The US Navy is preparing to leverage the forklifts that travel around its shipyards to enable an RFID- and GPS-based solution to track containers at four US piers. The system will enable the Navy to collect data regarding where loaded or empty containers are located, by reading passive UHF RFID tags on containers via RFID interrogators, in conjunction with GPS, mounted on forklifts moving around the yard.
A report in the RFID Journal
says the system, provided by the National Center for Manufacturing Sciences (NCMS) using technology from Venture Research, will allow the Navy to more easily view the locations of its goods, as well as better manage the storage and movement of those products accordingly.
The installations, slated to begin this Northern Spring, will take place at the Puget Sound Naval Shipyard, the Naval Station Pearl Harbour, the Naval Shipyard Portsmouth (in Maine) and the Naval Station Norfolk (in Virginia).
NCMS is serving as a consultant and project manager to help the Navy understand and deploy new technologies for the US military effort. The Navy approached the Center in December 2017, seeking a container management solution. The military agency sought a system that would enable it to identify not only that assets were in a specific port or storage yard, but also their exact location within that yard. Most RFID systems require fixed RFID readers to accomplish location tracking. Instead, NCMS wanted a solution that could provide RFID reads and GPS-based data linked to those read events, without requiring a fixed infrastructure of readers at each yard.

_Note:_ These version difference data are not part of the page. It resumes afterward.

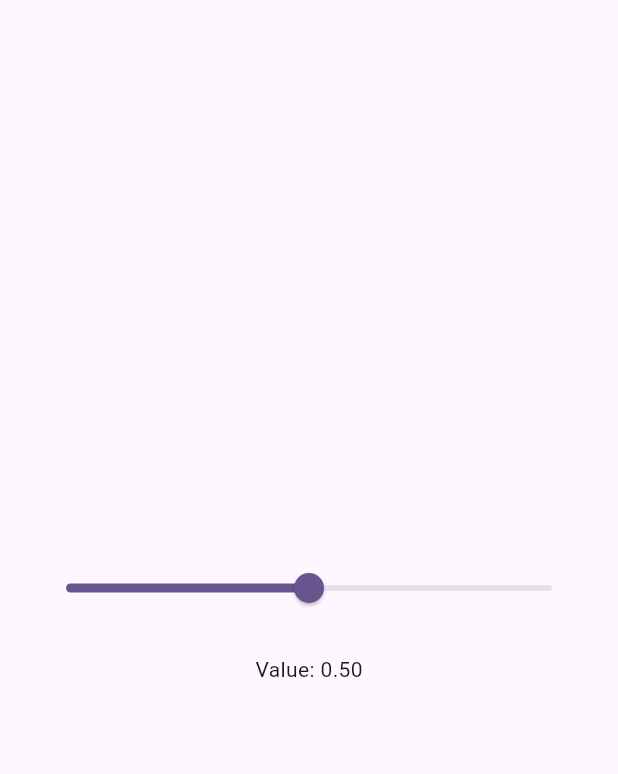
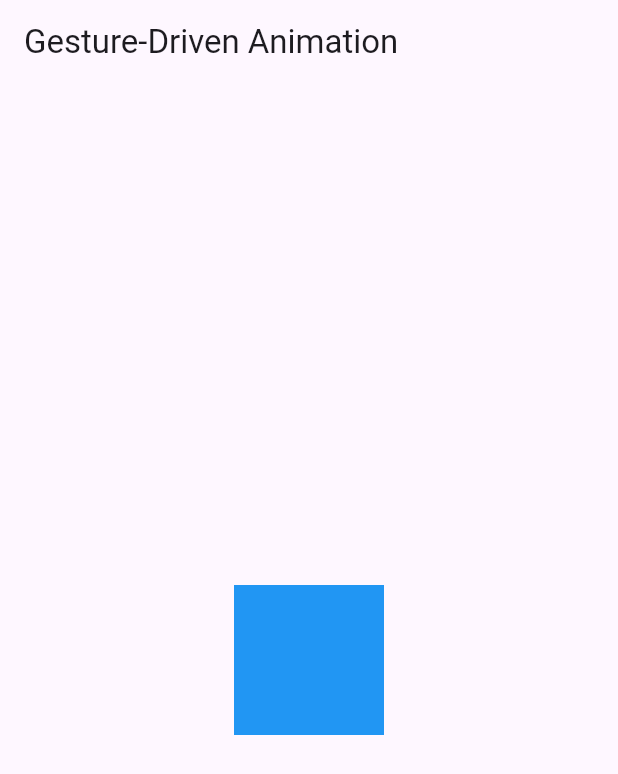
Before and after one commit to nicowalter256/animations, a Flutter app: the screen it shows after launch, on a phone screen of 412 x 824 dp. Shown: the top 774 px of the screen. Run offline on Flutter 3.47's test engine with Material 3 defaults, Android fonts, the phone set to English and light mode, and no system bars.

Commit message:
Added gesture driven animation

```diff
--- a/lib/main.dart
+++ b/lib/main.dart
@@ -11,6 +11,7 @@ import 'views/shape1.dart';
 import 'views/shape2.dart';
 import 'views/shape3.dart';
 import 'views/shape4.dart';
+import 'views/tap_animation.dart';
 
 void main() {
   runApp(const MyApp());
@@ -28,7 +29,7 @@ class MyApp extends StatelessWidget {
         colorScheme: ColorScheme.fromSeed(seedColor: Colors.deepPurple),
         useMaterial3: true,
       ),
-      home: Animated3DSlider(),
+      home: GestureDrivenAnimationExample(),
     );
   }
 }
--- /dev/null
+++ b/lib/views/tap_animation.dart
@@ -0,0 +1,71 @@
+import 'package:flutter/material.dart';
+
+class GestureDrivenAnimationExample extends StatefulWidget {
+  @override
+  _GestureDrivenAnimationExampleState createState() =>
+      _GestureDrivenAnimationExampleState();
+}
+
+class _GestureDrivenAnimationExampleState
+    extends State<GestureDrivenAnimationExample>
+    with SingleTickerProviderStateMixin {
+  late AnimationController _controller;
+  late Animation<double> _sizeAnimation;
+  Offset _position = Offset.zero;
+
+  @override
+  void initState() {
+    super.initState();
+    _controller = AnimationController(
+      duration: const Duration(milliseconds: 500),
+      vsync: this,
+    );
+    _sizeAnimation = Tween<double>(begin: 100, end: 150).animate(
+      CurvedAnimation(parent: _controller, curve: Curves.easeInOut),
+    );
+  }
+
+  @override
+  void dispose() {
+    _controller.dispose();
+    super.dispose();
+  }
+
+  @override
+  Widget build(BuildContext context) {
+    return Scaffold(
+      appBar: AppBar(title: Text('Gesture-Driven Animation')),
+      body: GestureDetector(
+        onTap: () {
+          // Toggle the animation on tap.
+          if (_controller.status == AnimationStatus.completed) {
+            _controller.reverse();
+          } else {
+            _controller.forward();
+          }
+        },
+        onPanUpdate: (details) {
+          // Update widget position based on drag.
+          setState(() {
+            _position += details.delta;
+          });
+        },
+        child: Center(
+          child: AnimatedBuilder(
+            animation: _controller,
+            builder: (context, child) {
+              return Transform.translate(
+                offset: _position,
+                child: Container(
+                  width: _sizeAnimation.value,
+                  height: _sizeAnimation.value,
+                  color: Colors.blue,
+                ),
+              );
+            },
+          ),
+        ),
+      ),
+    );
+  }
+}
```
Also changed, not shown: 4 other files.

The Navy asked for proposals from its network of technology vendors for forklift-tracking devices. It received a number of submissions and selected Venture Research last year, with development for the installations beginning in September.
The first system is being rolled out at the Puget Sound Naval pier, with the rest expected to follow at a rate of one new site every month.